And it seems to me that the reasons why we have no such agreement is that the instructor can readily observe what happens during the scheduled class session but can at best only infer what happens outside of class and then make only very coarse inferences, which are based on the work that students produce and often that work itself is only measured by how students do on exams.
Much current criticism of the lecture is based on considering that in isolation, instead of viewing the lecture in conjunction with the work that students do in study groups, which is where the active learning is apt to occur. It certainly seems at least possible, and I believe my first year in graduate school functioned much this way, that the in-classroom lecture during the day serve as fodder for the introspection and the study group interaction that happens mostly in the evening. When I was in grad school the study groups formed as a grass roots thing because many of the students needed it as a survival mechanism in the classes and the rest of us who could have done ok with just the introspection wanted to hang around with our classmates for social reasons.
Let us all agree that lectures that don’t engender active learning outside of class (and while I’ve not looked at the recent results, the NSSE from a few years back indicated that at many public universities we have quite a few classes of this sort) are quite likely ineffective. But what of those that do? In other words, what if lecture is accompanied by rather serious work for the students to complete out of class, with the lecture at least in part an instrument to help the students complete the work? Does that mechanism provide for effective learning or not?

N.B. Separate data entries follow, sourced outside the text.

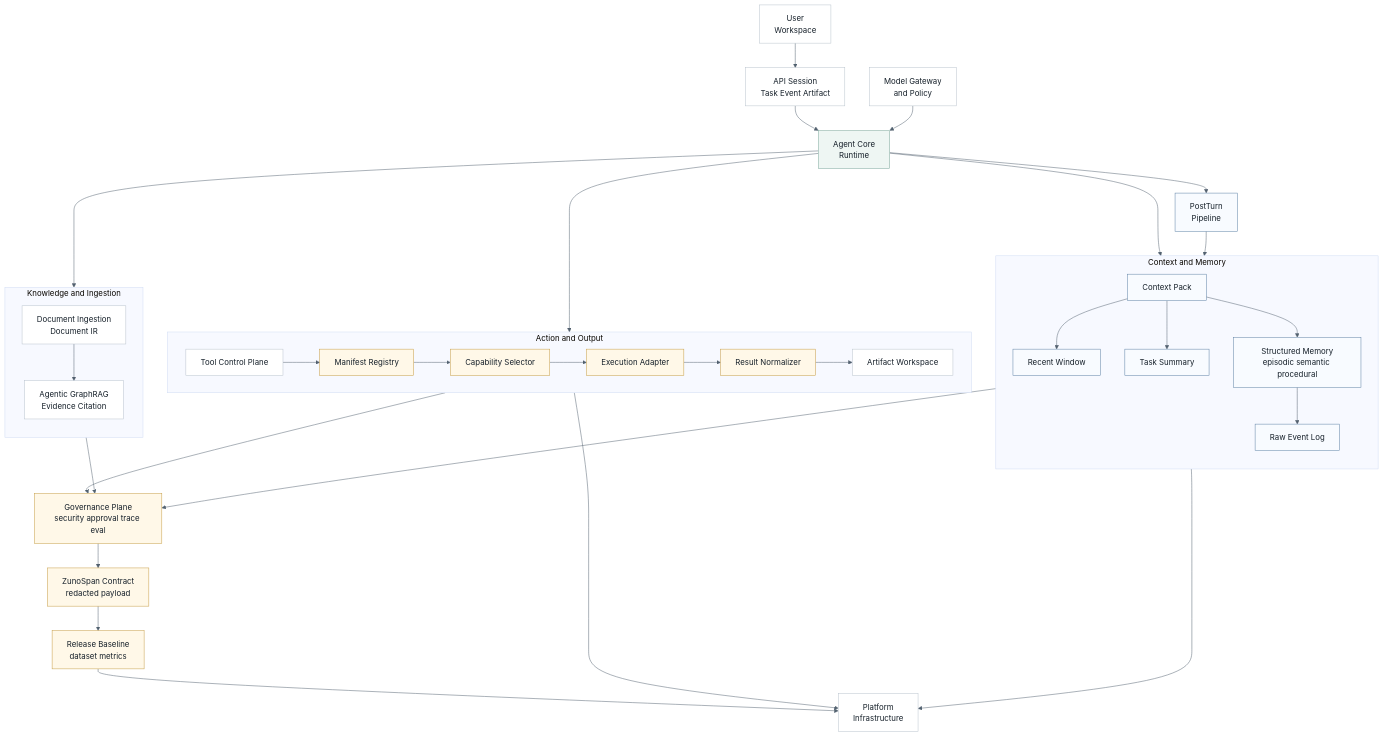
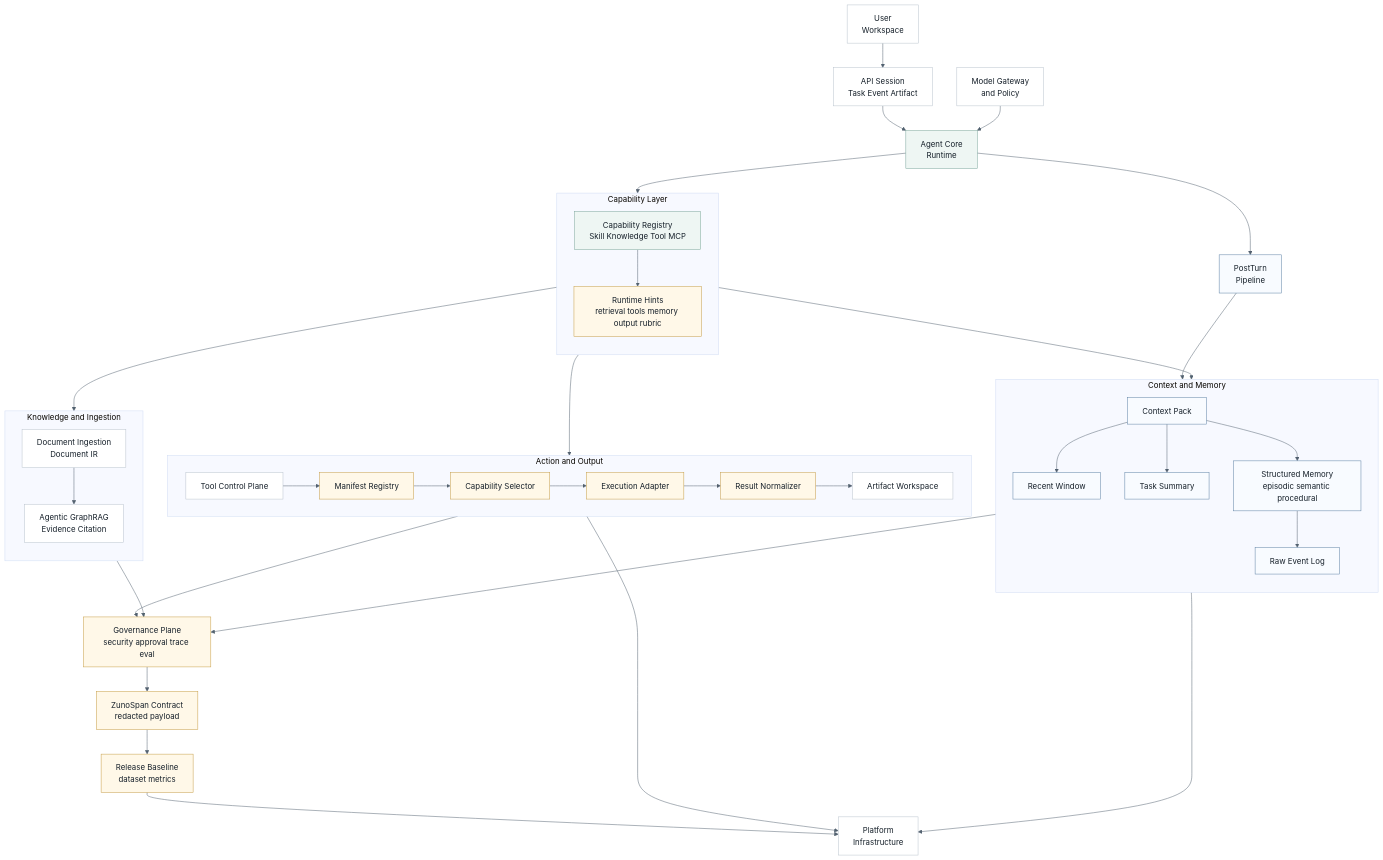
The first of 10 diagrams in .agent/architecture/architecture.md (ProfessorZhi/Zuno), drawn with Mermaid before and after one commit. The commit also changed other lines of this file and 12 other files, not shown here.

Commit message:
docs: define agent core capability architecture

````diff
--- a/.agent/architecture/architecture.md
+++ b/.agent/architecture/architecture.md
@@ -1232,63 +1339,71 @@
 ```mermaid
 %%{init: {"theme": "base", "themeVariables": {"background": "#f7f8fb", "lineColor": "#52616f"}}}%%
 flowchart TB
   classDef node fill:#ffffff,stroke:#b8c2cc,stroke-width:1px,color:#16202a;
   classDef accent fill:#eef6f3,stroke:#7aa59a,stroke-width:1px,color:#16202a;
   classDef guard fill:#fff8e8,stroke:#c59b43,stroke-width:1px,color:#16202a;
   classDef mem fill:#f8fbff,stroke:#5b7fa3,stroke-width:1px,color:#16202a;
 
   USER["User<br/>Workspace"]
   API["API Session<br/>Task Event Artifact"]
   MODEL["Model Gateway<br/>and Policy"]
   CORE["Agent Core<br/>Runtime"]:::accent
   POST["PostTurn<br/>Pipeline"]:::mem
   GOV["Governance Plane<br/>security approval trace eval"]:::guard
   SPAN["ZunoSpan Contract<br/>redacted payload"]:::guard
   BASELINE["Release Baseline<br/>dataset metrics"]:::guard
   PLATFORM["Platform<br/>Infrastructure"]
 
   subgraph MEMSYS["Context and Memory"]
     direction TB
     PACK["Context Pack"]:::mem
     RECENT["Recent Window"]:::mem
     SUMMARY["Task Summary"]:::mem
     STRUCT["Structured Memory<br/>episodic semantic procedural"]:::mem
     RAW["Raw Event Log"]:::mem
     PACK --> RECENT
     PACK --> SUMMARY
     PACK --> STRUCT
     STRUCT --> RAW
   end
 
   subgraph KNOWSYS["Knowledge and Ingestion"]
     direction TB
     INGEST["Document Ingestion<br/>Document IR"]
     KNOW["Agentic GraphRAG<br/>Evidence Citation"]
     INGEST --> KNOW
   end
 
+  subgraph SKILLSYS["Capability Layer"]
+    direction TB
+    SKILL["Capability Registry<br/>Skill Knowledge Tool MCP"]:::accent
+    HINT["Runtime Hints<br/>retrieval tools memory output rubric"]:::guard
+    SKILL --> HINT
+  end
+
   subgraph ACTSYS["Action and Output"]
     direction LR
     TOOL["Tool Control Plane"]
     REG["Manifest Registry"]:::guard
     SELECT["Capability Selector"]:::guard
     EXEC["Execution Adapter"]:::guard
     NORM["Result Normalizer"]:::guard
     ART["Artifact Workspace"]
     TOOL --> REG --> SELECT --> EXEC --> NORM --> ART
   end
 
   USER --> API --> CORE
   MODEL --> CORE
-  CORE --> PACK
-  CORE --> TOOL
-  CORE --> KNOW
+  CORE --> SKILL
+  HINT --> PACK
+  HINT --> TOOL
+  HINT --> KNOW
   CORE --> POST --> RAW
   PACK --> GOV
   NORM --> GOV
   KNOW --> GOV
   GOV --> SPAN --> BASELINE --> PLATFORM
   RAW --> PLATFORM
   ART --> PLATFORM
   class USER,API,MODEL,PLATFORM node;
 ```
````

If not, does the study group approach fail because group activities are structured by the students themselves rather than by the instructor and hence the students apply themselves in a manner that is not efficient to promote their own learning?
I’ve not actually seen anyone argue on this point. Rather it seems the gospel that lectures are bad pure and simple and that active learning should happen in the classroom and only in the classroom. So I find myself at odds with much of the profession, because as I said that doesn’t make sense to me.
I could readily believe an argument that said some active learning in the class is necessary because students need to learn to scaffold their arguments and discussions in a way the produces results, not gridlock. But surely we shouldn’t be under the impression that the in class work is sufficient in itself. Look at Chickering and Ehrmann’s Seven Principles. They do make sense to me. But I believe it is possible to implement them all while still having some substantial amount of lecture face to face.